  • When it comes to healthcare, data is king; and the key to making data actionable is the ability to share it across the continuum in a safe, timely and secure manner. While technology makes this sharing possible, the industry has for too long been stymied by debates over who owns the data, where the data resides, and who should have access. Today, however, there is a new understanding that these questions divert attention from the real issue: How can the data do the most good? Providers and health plans both need to know the health status of their patients/members so they can determine what conditions should be treated and where there are gaps in care … and then be properly reimbursed for the services they provide. Through the use of advanced data-pursuit algorithms which target and obtain missing data, health plans and providers have access to this information and by jointly leveraging such technology have the ability to break new ground and raise the bar in care delivery.

  • Thanks to new medical advances, Americans are living longer than ever before. As people living into their 90s and beyond become more typical, the issues of how to better manage seniors with multiple chronic conditions and address end-of-life care require greater attention. Fortunately here, too, we are seeing a vast increase in the willingness of physician groups and health plans to share their best practices for the benefit of all. At our recent health plan-sponsored Best Practices Summit, several of the physician groups with whom we partner freely shared with all the other physician groups in attendance their best practices in these two vital areas. Among the many best practices shared were a multidisciplinary outpatient and home-visiting palliative care program, a program that systematically obtains and documents the advanced-care planning decisions for high-risk patients (in both inpatient and outpatient settings), and a program to identify and address the needs of complex, high-risk seniors. A key aspect of the summit was the expectation that attending physician groups each select and implement a new best practice focusing on an opportunity for improvement. By doing so physicians and health plans have the potential to earn a new level of trust and appreciation while fulfilling their mission in a compassionate and collaborative manner.

In these and other areas, unprecedented creative collaboration between health plans and physicians is taking place. We are seeing the development of affordable programs and products that meet the needs of Medicare beneficiaries, including those that are healthy and active as well as those living with multiple chronic conditions and becoming increasingly frail. We are seeing research into best practices in geriatric care and then unselfish sharing of that information across the industry. And we are seeing an improvement in administrative efficiencies between health plans and provider partners with a particular focus on data exchange that can support better systems of care and service.

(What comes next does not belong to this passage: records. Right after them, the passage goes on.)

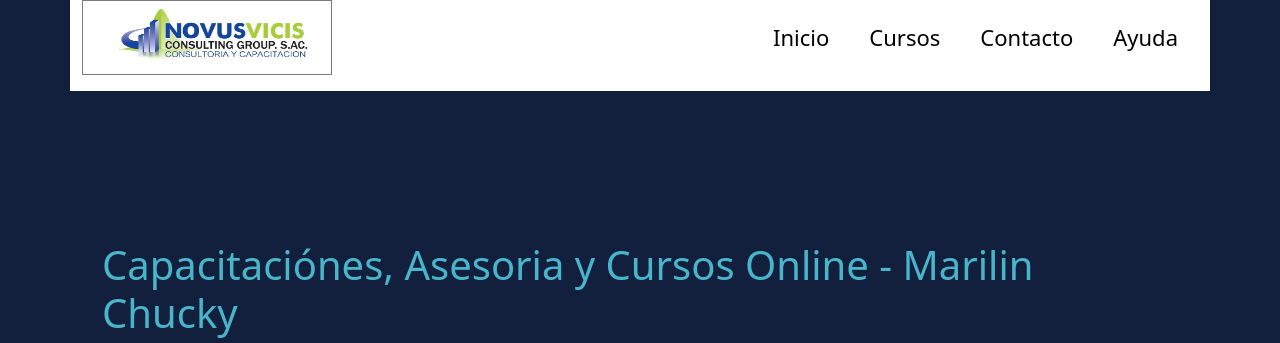
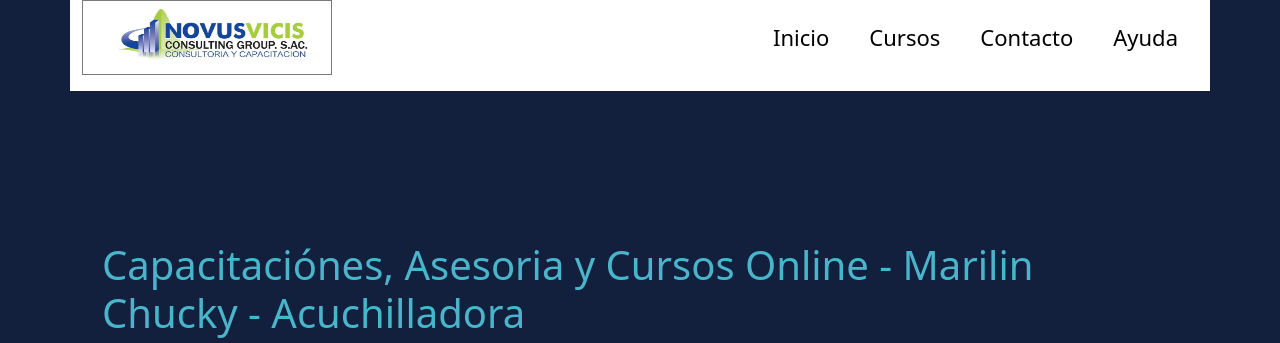
Before and after one commit to MarilinKatherin/PRUEBAGITHUB_MARILIN, a plain HTML site: page frontend/index.html in a window 1280 px wide. Shown: the top 343 px of the page. Drawn offline with nearby package versions, Linux system fonts and the light colour scheme.

Commit message:
cambiop de titulo

```diff
--- a/frontend/index.html
+++ b/frontend/index.html
@@ -33,7 +33,7 @@
     <section id="main" class="contenedor">
       <section class="cajaprincipal">
         <header class="cursos">
-          <h1 style="color: #49b5cb">Capacitaciónes, Asesoria y Cursos Online - Marilin Chucky</h1>
+          <h1 style="color: #49b5cb">Capacitaciónes, Asesoria y Cursos Online - Marilin Chucky - Acuchilladora</h1>
           <!-- <div clas="listacursos">
                     <h2>Lista de Cursos</h2>
                     <br>
```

Payer/provider collaboration is the key to improving patient care. It is incumbent upon the healthcare industry to find new ways for such collaboration to happen and, by doing so, help make sure that the system works better for everyone.

Raymond Chan, M.D., is corporate medical director at SCAN Health Plan, one of the nation’s largest not-for-profit Medicare Advantage plans.

Related Videos
Video 4 - "Assessing the Cost-Effectiveness of Prescription Digital Therapeutics "
Video 3 - "Harnessing Prescription Drug Therapeutics as Monotherapy and Adjunct Therapy"
Video 8 - "Demographic Differences That Impact Care"
Video 7 - "Gaps in Diabetes Education and Self Efficacy"
Video 6 - "Developing Reimbursement Models for Digital Therapeutics"
Video 5 - "Cost-Effectiveness Metrics Payers Seek for Digital Therapeutics"
Video 2 - "Bridging Care Gaps with Prescription Digital Therapeutics"
Related Content
© 2024 MJH Life Sciences

All rights reserved.